3. What are my speciality options?
With over sixty speciality options ranging from psychiatry, surgery, anaesthesia and pathology, through to radiology, general practice, obstetrics and gynaecology, there really is something to cater to everyone’s interests.
Generally, there are two subsets of specialities – medical and surgical
Medical specialities include things like medical ophthalmology, medical oncology, palliative care to name just a few. This area of speciality forms the basis of diagnosis, prevention and treatment of disease.
Surgical specialities include areas such as cardiothoracic surgery, neurosurgery, alongside a whole host of other types of surgery – if you can think of a part of your body, there will be a speciality to operate on it!
Sitting alongside these two main subsets, you can also practice emergency medicine, anaesthetics, general practice, radiology, psychiatry, pathology alongside some other niches.
4. What can I expect in terms of career prospects?
As you can imagine, doctors, and healthcare professionals are in demand. With an expanding, and aging, population in the UK, there is a current shortage doctors, so it’s a great time to enter the profession.
Although the initial training period is relatively long, once you enter as a fully qualified professional, you can progress into senior roles quickly. You’ll also find your renumeration also increases quickly once fully qualified.
As a doctor in training, you can expect to work a 40-hour week, which will often include out of hours working. A salary is provided for the contracted 40 hours; however, any overtime is paid on an hourly basis. You’ll also get on call or unsociable hours pay enhancements, where applicable.
Once you reach consultant level, and if you choose to work within the NHS, you’ll receive a nationally agreed salary, in line with your experience, with further pay enhancements for being on-call etc. If you go onto the private sector, then salaries are negotiated directly with the employer.
If you choose to specialise as a GP, then you can either be employed directly by a GP practice, or work as a self-employed GP in your own practice.
By opting to run your own practice, you negotiate a contract with your local Clinical Commissioning Group (CCG) to provide services to your local community and are then paid for the services your then provide.
Whatever your speciality, and whether you choose to work in the public or private sector, you can expect to receive a generous salary, alongside other useful benefits, such additional annual leave, a pension, and very often discounts in various retail outlets etc.

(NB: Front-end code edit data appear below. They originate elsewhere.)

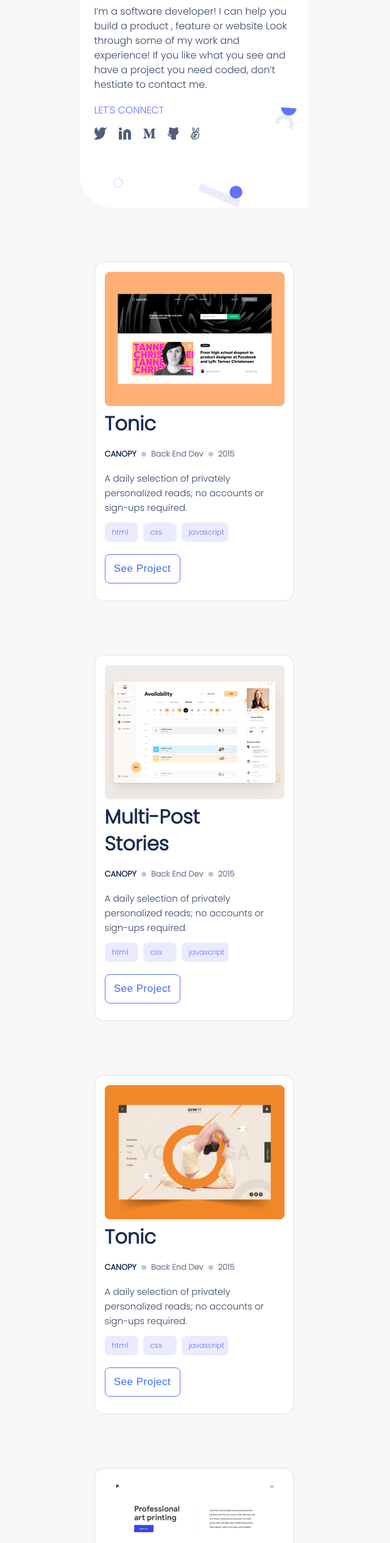
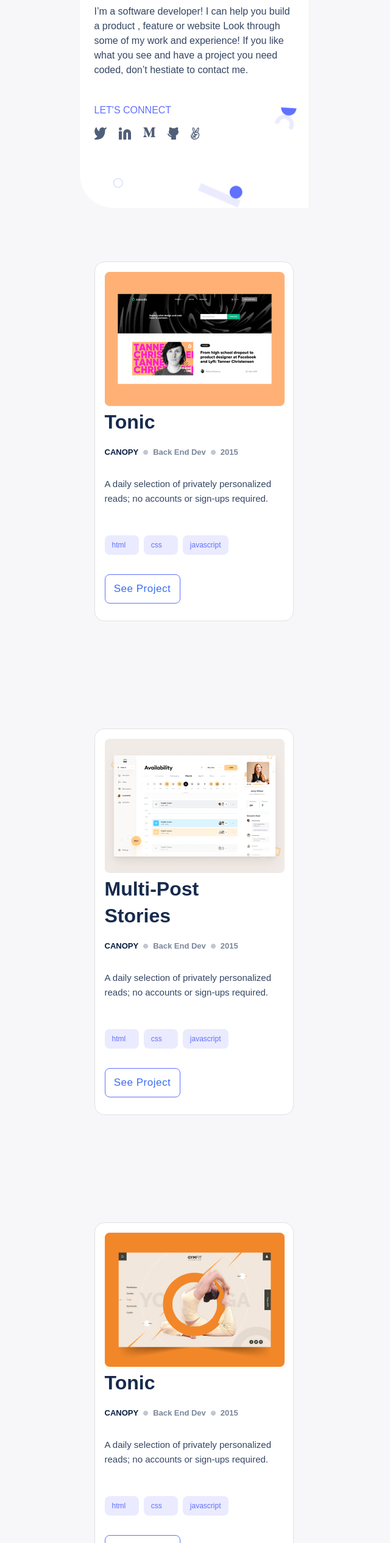
Before and after one commit to tugsem/my-portfolio, a plain HTML site: page index.html in a window 1280 px wide. Shown: the part 269-2800 px from the top of the page at 61% size, without its empty margins (322-962 px from the left). Drawn offline with Linux system fonts and the light colour scheme; a web font is replaced by a local one.

Commit message:
arranged html tags and add css

```diff
--- a/index.html
+++ b/index.html
@@ -6,9 +6,6 @@
     <meta name="viewport" content="width=device-width, initial-scale=1.0">
     <title>My Portfolio</title>
     <link rel="stylesheet" href="style.css">
-    <link rel="preconnect" href="https://fonts.googleapis.com">
-    <link rel="preconnect" href="https://fonts.gstatic.com" crossorigin>
-    <link href="https://fonts.googleapis.com/css2?family=Mochiy+Pop+P+One&family=Poppins:wght@300&display=swap" rel="stylesheet">
 
 </head>
 <body>
@@ -30,7 +27,9 @@
              </ul>
     </article>
 
-     <article class="works">
+    <section class="grid-container">
+
+        <section class="works">
             <a class="snapshoots"><img src="Snapshoot1.png" width="295" height="220" alt="snapshoot1"></a>
             <h2 class="work-title">Tonic</h2>
             <section class="sub-desc">
@@ -43,15 +42,15 @@
             <p class="description">
                 A daily selection of privately personalized reads; no accounts or sign-ups required.
             </p>
-         <section class="languages">
-             <p class="lang">html</p>
-             <p class="lang">css</p>
-             <p class="lang">javascript</p>
+            <ul class="languages">
+                <li class="lang">html</li>
+                <li class="lang">css</li>
+                <li class="lang">javascript</li>
+            </ul>
+            <button type="button" class="detail-btn">See Project</button>
         </section>
-         <button type="button" class="detail-btn">See Project</button>
-     </article>
 
-     <article class="works">
+        <section class="works">
             <a class="snapshoots"><img src="Snapshoot2.png" alt="Snaphoot2"></a>
             <h2 class="work-title">Multi-Post <br>Stories</h2>
             <section class="sub-desc">
@@ -64,15 +63,15 @@
             <p class="description">
                 A daily selection of privately personalized reads; no accounts or sign-ups required.
             </p>
-        <section class="languages">
-            <p class="lang">html</p>
-            <p class="lang">css</p>
-            <p class="lang">javascript</p>
+            <ul class="languages">
+                <li class="lang">html</li>
+                <li class="lang">css</li>
+                <li class="lang">javascript</li>
+            </ul>
+            <button type="button" class="detail-btn">See Project</button>
         </section>
-        <button type="button" class="detail-btn">See Project</button>
-    </article>
 
-    <article class="works">
+        <section class="works">
             <a class="snapshoots"><img src="Snapshoot3.png" alt="Snapshoot3"></a>
             <h2 class="work-title">Tonic</h2>
             <section class="sub-desc">
@@ -85,15 +84,15 @@
             <p class="description">
                 A daily selection of privately personalized reads; no accounts or sign-ups required.
             </p>
-        <section class="languages">
-            <p class="lang">html</p>
-            <p class="lang">css</p>
-            <p class="lang">javascript</p>
+            <ul class="languages">
+                <li class="lang">html</li>
+                <li class="lang">css</li>
+                <li class="lang">javascript</li>
+            </ul>
+            <button type="button" class="detail-btn">See Project</button>
         </section>
-        <button type="button" class="detail-btn">See Project</button>
-    </article>
 
-    <article class="works">
+        <section class="works">
             <a class="snapshoots"><img src="Snapshoot4.png" alt="Snapshoot4"></a>
             <h2 class="work-title">Multi-Post <br> Stories</h2>
             <section class="sub-desc">
@@ -106,17 +105,19 @@
             <p class="description">
                 A daily selection of privately personalized reads; no accounts or sign-ups required.
             </p>
-        <section class="languages">
-            <p class="lang">html</p>
-            <p class="lang">css</p>
-            <p class="lang">javascript</p>
+            <ul class="languages">
+                <li class="lang">html</li>
+                <li class="lang">css</li>
+                <li class="lang">javascript</li>
+            </ul>
+            <button type="button" class="detail-btn">See Project</button>
         </section>
-        <button type="button" class="detail-btn">See Project</button>
-    </article>
 
-    <article class="about-me">
-        <h2 class="about-myself-title">About<br> Myself</h2>
-        <p class="main-description">Hello I’m a software developer! I can help you build a product , feature or website Look through some of my work and experience! If you like what you see and have a project you need coded, don’t hestiate to contact me.</p>
+    </section>
+
+    <section class="about-me">
+        <h2 class="about-myself-title">About Myself</h2>
+        <p id="about-description">Hello I’m a software developer! I can help you build a product , feature or website Look through some of my work and experience! If you like what you see and have a project you need coded, don’t hestiate to contact me.</p>
         <h4 class="connect">LET'S CONNECT</h4>
         <ul class="icons">
           <li><a href="#"><img src="Vector.svg" alt="Twitter"></a></li>
@@ -126,13 +127,16 @@
           <li><a href="#"><img src="Vector2.svg" alt="Angellist"></a></li>
         </ul>
         <button type="button" class="detail-btn wdth162">Get My Resume</button>
-        <h5 class="dropdown">Languages</h5>
-            <a class="grey-background"><img src="js.png" alt="js" width="48" height="48">JavaScript</a>
-            <a class="grey-background"><img src="html.png" alt="html" width="48" height="48">HTML</a>
-            <a class="grey-background"><img src="css.png" alt="css" width="48" height="48">CSS</a>
-        <h5 class="dropdown">Frameworks</h5>
-        <h5 class="dropdown">Skills</h5>
-    </article>
+        <ul class="techlist">
+            <li class="dropdown"> Languages</li>
+            <li class="grey-background"><img src="js.png" alt="js" width="48" height="48">JavaScript</li>
+            <li class="grey-background"><img src="html.png" alt="html" width="48" height="48">HTML</li>
+            <li class="grey-background"><img src="css.png" alt="css" width="48" height="48">CSS</li>
+            <li class="dropdown">Frameworks</li>
+            <li class="dropdown">Skills</li>
+        </ul>
+    </section>
+
     <footer class="contact">
         <h2 id="contact-me-title">Contact Me</h2>
         <p id="cont-desc">If you have an application you are interested in developing, a feature that you need built or a project that needs coding. I’d love to help with it </p>
--- a/style.css
+++ b/style.css
@@ -81,15 +81,11 @@ header {
 
 .connect {
   color: #6070ff;
-
-  /* display: flex;
-  flex-direction: column;
-  align-items: flex-start; */
+  display: flex;
+  flex-direction: row;
+  align-items: center;
+  box-sizing: border-box;
   padding: 0;
-  position: static;
-  width: 117px;
-  height: 24px;
-  left: 24px;
   margin: 16px 0;
   font-weight: 500;
   font-size: 16px;
@@ -124,7 +120,13 @@ header {
   margin: 12px 0;
 }
 
+.grid-container {
+  display: grid;
+}
+
 .works {
+  display: grid;
+  grid-column: 2/3;
   top: 114px;
   padding: 16px 16px 28px 16px;
   box-sizing: border-box;
@@ -136,7 +138,6 @@ header {
 }
 
 .snapshoots {
-  position: static;
   border-radius: 8px;
 }
 
@@ -175,6 +176,7 @@ header {
 }
 
 .languages {
+  list-style: none;
   display: flex;
   align-items: center;
   width: 203px;
@@ -239,6 +241,9 @@ header {
 }
 
 .about-me {
+  display: flex;
+  flex-direction: column;
+  align-items: flex-start;
   padding: 114px 0 113px 24px;
   background-color: #fff;
   border-top-right-radius: 55px;
@@ -349,3 +354,15 @@ header {
 .white:hover {
   background-color: #b9b9b9;
 }
+
+.techlist {
+  list-style: none;
+}
+
+.languageswwithlogos {
+  list-style: none;
+}
+
+#about-description {
+  padding-right: 24px;
+}
```
Lines whose indentation alone changed are shown as unchanged.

You might also find you get access to cycle schemes and gym memberships, depending on your employer!
After several years’ experience, there’s also options to move into research, teaching or even healthcare management, with several roles available to qualified, and experienced, doctors.
By choosing to train, and work, in medicine, you can be assured of a lifelong and well-paid career, if you wish, with the opportunity to be supported by ongoing training, and support. There’s also support to move into a different speciality, should you choose!
5. This sounds like it’s for me! How do I apply to medical school?
All UK medical schools and universities will accept applications through the UCAS system. You’ll need to fill in basic personal information and provide information on your actual and expected qualifications, alongside providing a personal statement and reference.
Alongside this, you’ll also usually need to set an admissions test, such as the UKCAT (UK Clinical Aptitude Test), and you should check any specific requirements with your prospective universities. Be aware that these tests are often only sat a few times per year, so make sure you investigate your options, to avoid missing your intended entrance point!
Entrance tests do not particularly look at a candidates scientific or technical knowledge; they aim to see what kind of student you are, and focus on cognitive skills, alongside the other professional and personal skills doctors need.